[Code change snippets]
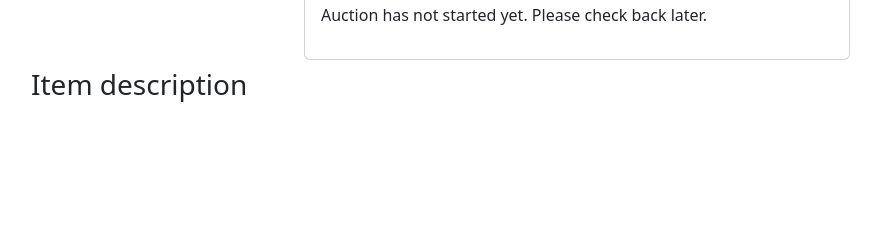
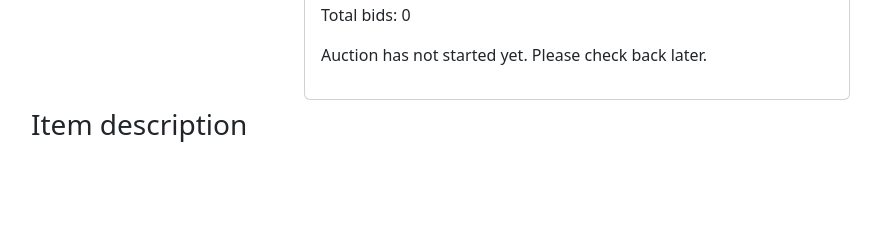
Before and after one commit to spwisner/silent-auction, a Flask app: template silentauction/auction_items/templates/auction_items/view_auction_item.html in a window 1280 px wide. Shown: the part 186-426 px from the top of the page, without its empty margins (63-944 px from the left). Run offline with Flask 2, Linux system fonts and the light colour scheme; the template is opened without the code that fills it, so the values that code supplies are empty.

```diff
--- a/silentauction/auction_items/templates/auction_items/view_auction_item.html
+++ b/silentauction/auction_items/templates/auction_items/view_auction_item.html
@@ -48,6 +48,8 @@
               <p>Total bids: {{top_bid_summary.bids_count}}</p>
               <p>Current bid: {{top_bid_summary.amount}}</p>
               <p>Bid By: {{top_bid_summary.username}}</p>
+            {% else %}
+              <p>Total bids: 0</p>
             {% endif %}
             {% if is_auction_item_active %}
               {% if current_user.is_authenticated %}
```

**Work to be completed**
What is needed is an exact copy of the entries, without any images.

**Result of the exercise**
Before and after one commit to spwisner/silent-auction, a Flask app: template silentauction/auction_items/templates/auction_items/view_auction_item.html in a window 1280 px wide. Shown: the part 186-426 px from the top of the page, without its empty margins (63-944 px from the left). Run offline with Flask 2, Linux system fonts and the light colour scheme; the template is opened without the code that fills it, so the values that code supplies are empty.

```diff
--- a/silentauction/auction_items/templates/auction_items/view_auction_item.html
+++ b/silentauction/auction_items/templates/auction_items/view_auction_item.html
@@ -48,6 +48,8 @@
               <p>Total bids: {{top_bid_summary.bids_count}}</p>
               <p>Current bid: {{top_bid_summary.amount}}</p>
               <p>Bid By: {{top_bid_summary.username}}</p>
+            {% else %}
+              <p>Total bids: 0</p>
             {% endif %}
             {% if is_auction_item_active %}
               {% if current_user.is_authenticated %}
```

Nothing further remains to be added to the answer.